▸ **What you need to do**
Across the records below, how many lines include the string "stack"? Respond with the number only.

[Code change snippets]

-- -- --

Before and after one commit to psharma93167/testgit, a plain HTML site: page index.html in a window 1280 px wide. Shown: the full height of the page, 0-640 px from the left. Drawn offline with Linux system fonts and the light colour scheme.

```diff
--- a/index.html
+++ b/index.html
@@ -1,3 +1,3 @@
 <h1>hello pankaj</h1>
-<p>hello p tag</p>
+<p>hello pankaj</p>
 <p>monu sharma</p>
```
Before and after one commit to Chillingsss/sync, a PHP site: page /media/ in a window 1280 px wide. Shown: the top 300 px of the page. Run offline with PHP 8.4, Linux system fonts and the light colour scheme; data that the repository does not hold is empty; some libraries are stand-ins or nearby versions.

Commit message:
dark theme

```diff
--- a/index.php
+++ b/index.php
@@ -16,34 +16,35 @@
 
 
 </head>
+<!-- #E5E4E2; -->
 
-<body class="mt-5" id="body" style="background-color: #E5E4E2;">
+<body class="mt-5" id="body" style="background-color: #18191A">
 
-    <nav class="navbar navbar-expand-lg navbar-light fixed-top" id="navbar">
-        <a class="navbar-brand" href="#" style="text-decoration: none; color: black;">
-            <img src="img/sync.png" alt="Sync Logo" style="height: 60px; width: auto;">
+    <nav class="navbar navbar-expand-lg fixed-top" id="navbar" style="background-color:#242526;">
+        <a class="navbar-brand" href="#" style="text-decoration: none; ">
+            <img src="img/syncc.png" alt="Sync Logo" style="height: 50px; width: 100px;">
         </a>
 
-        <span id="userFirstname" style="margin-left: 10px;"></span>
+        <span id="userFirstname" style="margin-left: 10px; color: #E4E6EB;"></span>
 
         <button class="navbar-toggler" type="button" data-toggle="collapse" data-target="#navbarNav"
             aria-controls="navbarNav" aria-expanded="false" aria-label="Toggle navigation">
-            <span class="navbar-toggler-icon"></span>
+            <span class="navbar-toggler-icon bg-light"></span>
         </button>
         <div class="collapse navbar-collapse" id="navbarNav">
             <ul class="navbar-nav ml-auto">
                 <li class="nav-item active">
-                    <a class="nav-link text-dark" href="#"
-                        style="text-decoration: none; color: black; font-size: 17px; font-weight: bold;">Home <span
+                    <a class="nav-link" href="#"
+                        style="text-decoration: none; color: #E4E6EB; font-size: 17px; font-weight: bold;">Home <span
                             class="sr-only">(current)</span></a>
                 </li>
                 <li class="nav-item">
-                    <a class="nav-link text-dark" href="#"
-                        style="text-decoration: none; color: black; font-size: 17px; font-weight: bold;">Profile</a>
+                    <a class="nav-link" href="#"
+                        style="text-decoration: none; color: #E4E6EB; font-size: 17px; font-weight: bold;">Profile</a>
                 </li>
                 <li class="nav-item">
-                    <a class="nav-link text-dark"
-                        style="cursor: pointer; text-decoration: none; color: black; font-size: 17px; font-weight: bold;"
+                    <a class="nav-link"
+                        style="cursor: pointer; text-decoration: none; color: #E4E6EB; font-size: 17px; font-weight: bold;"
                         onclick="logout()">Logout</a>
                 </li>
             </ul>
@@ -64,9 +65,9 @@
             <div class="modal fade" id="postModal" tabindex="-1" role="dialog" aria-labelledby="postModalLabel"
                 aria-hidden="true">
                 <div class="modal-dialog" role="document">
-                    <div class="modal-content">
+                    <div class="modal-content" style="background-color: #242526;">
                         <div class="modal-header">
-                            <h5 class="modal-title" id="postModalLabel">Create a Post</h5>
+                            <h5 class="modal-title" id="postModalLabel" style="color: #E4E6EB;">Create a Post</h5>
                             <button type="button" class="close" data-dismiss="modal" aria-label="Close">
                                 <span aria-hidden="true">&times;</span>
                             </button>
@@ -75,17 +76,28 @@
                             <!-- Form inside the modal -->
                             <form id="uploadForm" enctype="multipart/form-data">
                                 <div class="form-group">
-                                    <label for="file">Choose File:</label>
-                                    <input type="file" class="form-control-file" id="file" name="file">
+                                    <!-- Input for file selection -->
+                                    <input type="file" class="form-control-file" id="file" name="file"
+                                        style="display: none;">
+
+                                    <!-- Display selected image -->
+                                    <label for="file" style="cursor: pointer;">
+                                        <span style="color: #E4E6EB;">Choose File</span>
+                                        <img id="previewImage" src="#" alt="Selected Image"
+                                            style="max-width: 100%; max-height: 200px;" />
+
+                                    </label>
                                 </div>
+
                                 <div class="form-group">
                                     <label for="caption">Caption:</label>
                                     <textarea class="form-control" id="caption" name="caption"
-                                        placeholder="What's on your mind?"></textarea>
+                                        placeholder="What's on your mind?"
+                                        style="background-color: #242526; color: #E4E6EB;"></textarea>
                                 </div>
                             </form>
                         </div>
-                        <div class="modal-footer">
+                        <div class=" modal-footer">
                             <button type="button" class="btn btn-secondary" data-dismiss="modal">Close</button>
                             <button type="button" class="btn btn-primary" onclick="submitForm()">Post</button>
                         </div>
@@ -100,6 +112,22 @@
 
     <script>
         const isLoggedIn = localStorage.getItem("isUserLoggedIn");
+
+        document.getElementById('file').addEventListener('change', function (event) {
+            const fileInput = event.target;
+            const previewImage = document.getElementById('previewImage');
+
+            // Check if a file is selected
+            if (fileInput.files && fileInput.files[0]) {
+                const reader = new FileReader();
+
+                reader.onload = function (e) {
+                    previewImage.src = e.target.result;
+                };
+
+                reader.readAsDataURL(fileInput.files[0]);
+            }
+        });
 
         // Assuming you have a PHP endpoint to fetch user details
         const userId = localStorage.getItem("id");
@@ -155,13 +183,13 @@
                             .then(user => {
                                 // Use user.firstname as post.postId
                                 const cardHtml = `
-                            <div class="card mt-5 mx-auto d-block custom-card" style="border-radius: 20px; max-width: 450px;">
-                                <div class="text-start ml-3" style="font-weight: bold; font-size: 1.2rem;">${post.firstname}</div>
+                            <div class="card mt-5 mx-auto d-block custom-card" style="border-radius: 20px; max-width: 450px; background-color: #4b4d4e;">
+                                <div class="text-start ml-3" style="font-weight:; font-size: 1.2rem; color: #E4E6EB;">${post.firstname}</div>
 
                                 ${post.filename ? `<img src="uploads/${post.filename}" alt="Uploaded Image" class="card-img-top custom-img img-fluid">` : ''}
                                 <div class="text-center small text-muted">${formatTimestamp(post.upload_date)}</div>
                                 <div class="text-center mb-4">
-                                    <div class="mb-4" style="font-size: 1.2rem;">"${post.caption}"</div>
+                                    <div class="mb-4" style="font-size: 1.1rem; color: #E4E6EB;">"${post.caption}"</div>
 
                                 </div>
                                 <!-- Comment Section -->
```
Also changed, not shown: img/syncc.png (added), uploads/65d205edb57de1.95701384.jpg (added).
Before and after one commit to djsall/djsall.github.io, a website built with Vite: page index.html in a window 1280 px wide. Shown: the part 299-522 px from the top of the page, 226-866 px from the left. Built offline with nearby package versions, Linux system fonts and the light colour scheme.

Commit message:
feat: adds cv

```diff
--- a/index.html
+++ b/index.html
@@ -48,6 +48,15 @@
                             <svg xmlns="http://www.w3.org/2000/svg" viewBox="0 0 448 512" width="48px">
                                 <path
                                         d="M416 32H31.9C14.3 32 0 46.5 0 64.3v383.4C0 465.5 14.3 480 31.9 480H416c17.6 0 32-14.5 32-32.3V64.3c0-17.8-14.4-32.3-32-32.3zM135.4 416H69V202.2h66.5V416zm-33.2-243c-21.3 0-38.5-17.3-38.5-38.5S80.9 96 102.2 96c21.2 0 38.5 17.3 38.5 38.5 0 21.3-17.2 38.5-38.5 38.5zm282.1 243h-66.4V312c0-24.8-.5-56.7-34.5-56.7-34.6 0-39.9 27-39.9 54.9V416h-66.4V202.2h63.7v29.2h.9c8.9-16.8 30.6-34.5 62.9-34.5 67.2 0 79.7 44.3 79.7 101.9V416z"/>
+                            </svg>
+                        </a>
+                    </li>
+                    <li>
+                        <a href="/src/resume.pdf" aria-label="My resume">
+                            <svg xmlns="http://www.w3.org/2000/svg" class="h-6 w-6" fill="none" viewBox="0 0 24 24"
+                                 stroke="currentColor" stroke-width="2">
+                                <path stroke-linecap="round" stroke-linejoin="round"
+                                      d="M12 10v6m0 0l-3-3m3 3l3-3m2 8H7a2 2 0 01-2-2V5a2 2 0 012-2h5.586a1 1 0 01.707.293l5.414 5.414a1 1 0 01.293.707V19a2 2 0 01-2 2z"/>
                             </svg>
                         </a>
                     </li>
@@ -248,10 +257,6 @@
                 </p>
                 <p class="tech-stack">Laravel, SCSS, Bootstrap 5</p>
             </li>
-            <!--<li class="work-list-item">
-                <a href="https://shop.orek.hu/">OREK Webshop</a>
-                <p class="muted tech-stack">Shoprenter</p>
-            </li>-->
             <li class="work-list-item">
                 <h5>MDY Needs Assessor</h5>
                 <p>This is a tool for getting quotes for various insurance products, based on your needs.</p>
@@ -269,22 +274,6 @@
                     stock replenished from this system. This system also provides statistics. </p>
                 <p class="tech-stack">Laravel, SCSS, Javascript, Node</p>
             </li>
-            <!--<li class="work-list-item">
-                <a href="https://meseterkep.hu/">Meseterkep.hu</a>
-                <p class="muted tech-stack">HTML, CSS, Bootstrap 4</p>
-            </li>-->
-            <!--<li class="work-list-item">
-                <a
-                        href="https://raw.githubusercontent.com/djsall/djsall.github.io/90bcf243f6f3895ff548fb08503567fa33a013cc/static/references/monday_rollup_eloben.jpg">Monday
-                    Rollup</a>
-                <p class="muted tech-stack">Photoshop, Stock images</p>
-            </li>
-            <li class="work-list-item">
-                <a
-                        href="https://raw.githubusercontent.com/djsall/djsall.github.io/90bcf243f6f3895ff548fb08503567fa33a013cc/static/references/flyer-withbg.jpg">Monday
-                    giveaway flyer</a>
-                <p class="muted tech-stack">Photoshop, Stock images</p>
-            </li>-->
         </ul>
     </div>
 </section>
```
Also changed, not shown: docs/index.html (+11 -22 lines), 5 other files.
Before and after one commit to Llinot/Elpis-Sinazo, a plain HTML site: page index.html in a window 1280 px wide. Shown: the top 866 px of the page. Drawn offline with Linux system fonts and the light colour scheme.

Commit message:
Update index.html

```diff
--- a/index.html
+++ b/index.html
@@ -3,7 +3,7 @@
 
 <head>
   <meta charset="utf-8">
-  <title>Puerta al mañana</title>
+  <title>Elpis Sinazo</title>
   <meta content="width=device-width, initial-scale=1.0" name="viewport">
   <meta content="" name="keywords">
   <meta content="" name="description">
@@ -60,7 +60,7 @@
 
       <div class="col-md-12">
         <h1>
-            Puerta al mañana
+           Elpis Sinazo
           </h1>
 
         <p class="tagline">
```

-- -- --

▸ **Worked solution**
6